The archaeological ruins of Tula are located in the Mexican state of Hildalgo about 50 kilometers northwest of Mexico City. Tula is considered the likely candidate for Tollan, the legendary capital of the Toltec Empire, founded about AD 750, as the Teotihuacan empire was crumbling.
During the height of Tula's power, between AD 900 and 1100, it included an area of some five square miles, with an occupation perhaps as high as 60,000. Tula's precincts included a large diversity of types of environments, from a reedy marsh to adjacent hills and slopes; within this varied landscape are hundreds of mounds and terraces, representing residential structures in a planned city scape, with alleys, passageways and paved streets.
Archaeologists and explorers associated with Tula include Desire Charnay, Dan Healan, Richard Diehl, and Eduardo Matos Moctezuma.
Fournier-Garcia, Patricia and Lourdes Mondragon 2003 Haciendas, Ranchos, and the Otomí Way of Life in the Mezquital Valley, Hidalgo, Mexico. Ethnohistory 50(1):47-68.
Healan, Dan M. 1995 Identifying lithic reduction loci with size-graded macrodebitage: A multivariate approach. American Antiquity 60(4):686-699.
Healan, Dan M. 2001. Tula de Hidalgo. Pp. 775-777 in Archaeology of Ancient Mexico and Central America. Ed. Susan Toby Evans and David L. Webster. Garland Publishing, NYC.
Smith, Michael E. and Lisa Montiel 2001 The archaeological study of empires and imperialism in pre-hispanic central Mexico. Journal of Anthropological Archaeology 20(3):245-284.

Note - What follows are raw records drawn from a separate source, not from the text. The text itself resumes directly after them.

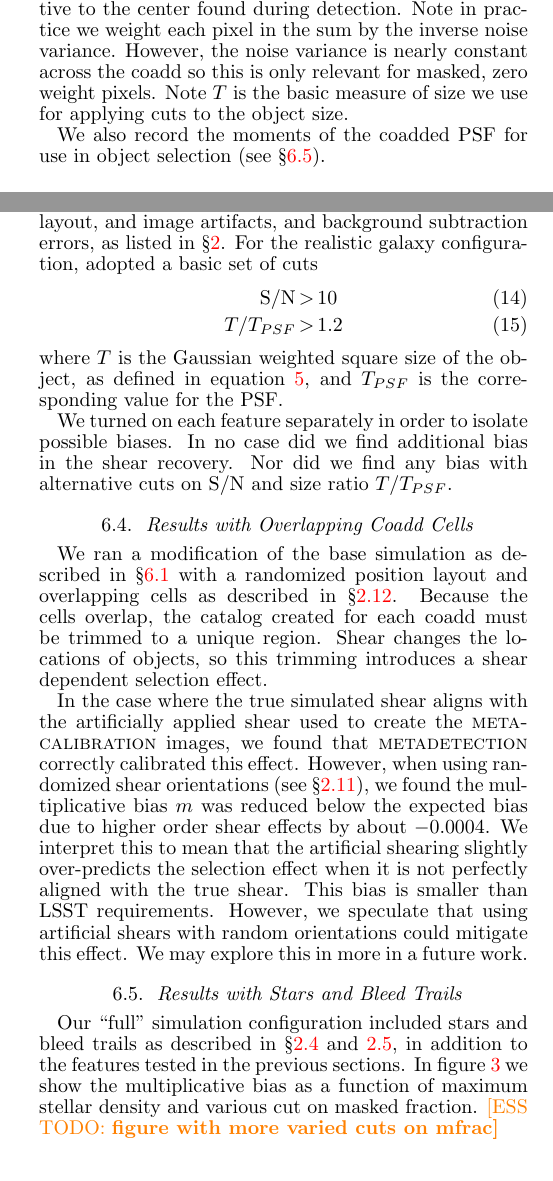
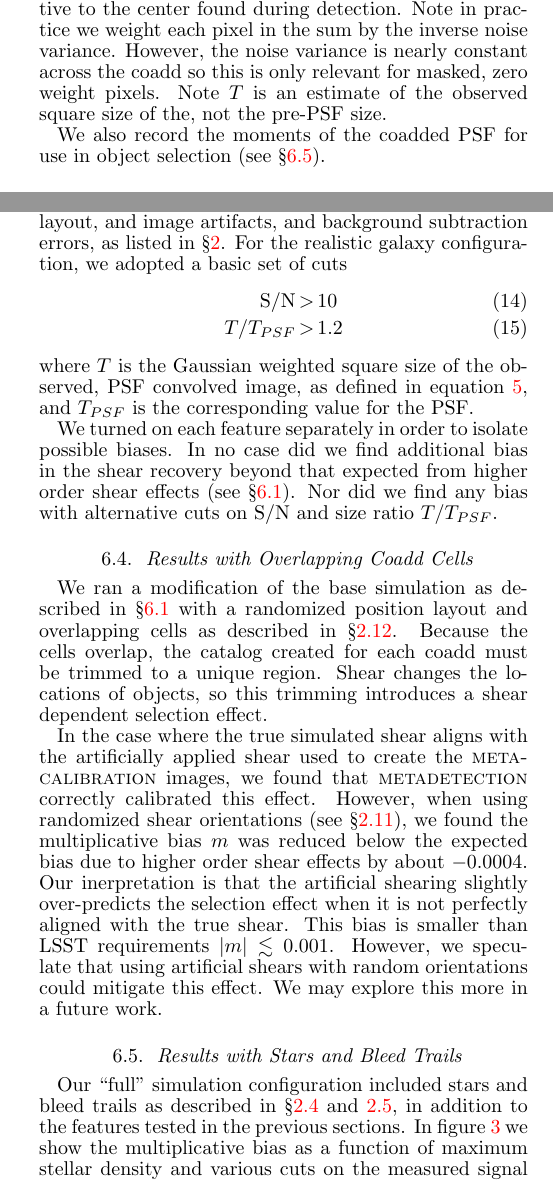
Before and after one commit to esheldon/mdetlsst, a LaTeX document (mdetlsst.tex): two parts of the columns of pages 4 and 5 of 6, joined at a grey line, cut so that both start at the same text. Compiled offline with pdfLaTeX.

Commit message:
discuss noise tests

```diff
--- a/mdetlsst.tex
+++ b/mdetlsst.tex
@@ -490,8 +490,8 @@ extracted around the object of interest.  The $x$ and $y$ coordinates are
 relative to the center found during detection.  Note in practice we weight each
 pixel in the sum by the inverse noise variance. However, the noise variance is
 nearly constant across the coadd so this is only relevant for masked, zero
-weight pixels.  Note $T$ is the basic measure of size we use for applying
-cuts to the object size.
+weight pixels.  Note $T$ is an estimate of the observed square size of
+the, not the pre-PSF size.
 
 We also record the moments of the coadded PSF for use in object selection (see
 \S \ref{sec:results:full}).
@@ -595,18 +595,19 @@ expected variation level.
 
 We ran the simulation with realistic galaxies, random layout, and image
 artifacts, and background subtraction errors, as listed in \S \ref{sec:sim}.
-For the realistic galaxy configuration, adopted a basic set of cuts
+For the realistic galaxy configuration, we adopted a basic set of cuts
 \begin{eqnarray}
     \mathrm{S/N} & > & 10 \\
     T/T_{PSF} & > & 1.2
 \end{eqnarray}
-where $T$ is the Gaussian weighted square size of the object,
-as defined in equation \ref{eq:moments}, and $T_{PSF}$ is the corresponding
-value for the PSF.
+where $T$ is the Gaussian weighted square size of the observed, PSF convolved
+image, as defined in equation \ref{eq:moments}, and $T_{PSF}$ is the
+corresponding value for the PSF.
 
 We turned on each feature separately in order to isolate possible biases.  In
-no case did we find additional bias in the shear recovery.  Nor did we find
-any bias with alternative cuts on S/N and size ratio $T/T_{PSF}$.
+no case did we find additional bias in the shear recovery beyond that expected
+from higher order shear effects (see \S \ref{sec:results:base}).  Nor did we
+find any bias with alternative cuts on S/N and size ratio $T/T_{PSF}$.
 
 \subsection{Results with Overlapping Coadd Cells} \label{sec:results:cells}
 
@@ -622,20 +623,19 @@ shear used to create the \mcal\ images, we found that \mdet\ correctly
 calibrated this effect.  However, when using randomized shear orientations (see
 \S \ref{sec:sim:shears}), we found the multiplicative bias $m$ was reduced
 below the expected bias due to higher order shear effects by about $-0.0004$.
-We interpret this to mean that the artificial shearing slightly over-predicts
-the selection effect when it is not perfectly aligned with the true shear.
-This bias is smaller than LSST requirements.  However, we speculate that using
-artificial shears with random orientations could mitigate this effect.   We may
-explore this in more in a future work.
+Our inerpretation is that the artificial shearing slightly over-predicts the
+selection effect when it is not perfectly aligned with the true shear.  This
+bias is smaller than LSST requirements $|m| \lesssim 0.001$.  However, we
+speculate that using artificial shears with random orientations could mitigate
+this effect.  We may explore this more in a future work.
 
 \subsection{Results with Stars and Bleed Trails} \label{sec:results:full}
 
 Our ``full'' simulation configuration included stars and bleed trails as
 described in \S \ref{sec:sim:stars} and \ref{sec:sim:satbleeds}, in addition to
 the features tested in the previous sections.  In figure \ref{fig:stardens} we
-show the multiplicative bias as a function of maximum stellar density and
-various cut on masked fraction.  \esstodo{figure with more varied cuts on
-mfrac}
+show the multiplicative bias as a function of maximum stellar density and various
+cuts on the measured signal to noise ratio.
 
 \begin{figure}
 	\includegraphics[width=\columnwidth]{{run-riz-drcbWsBP-cells-s2n}.pdf}
```
Also changed, not shown: mdetlsst.tex (35 more changed lines).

This glossary entry is part of the Dictionary of Archaeology.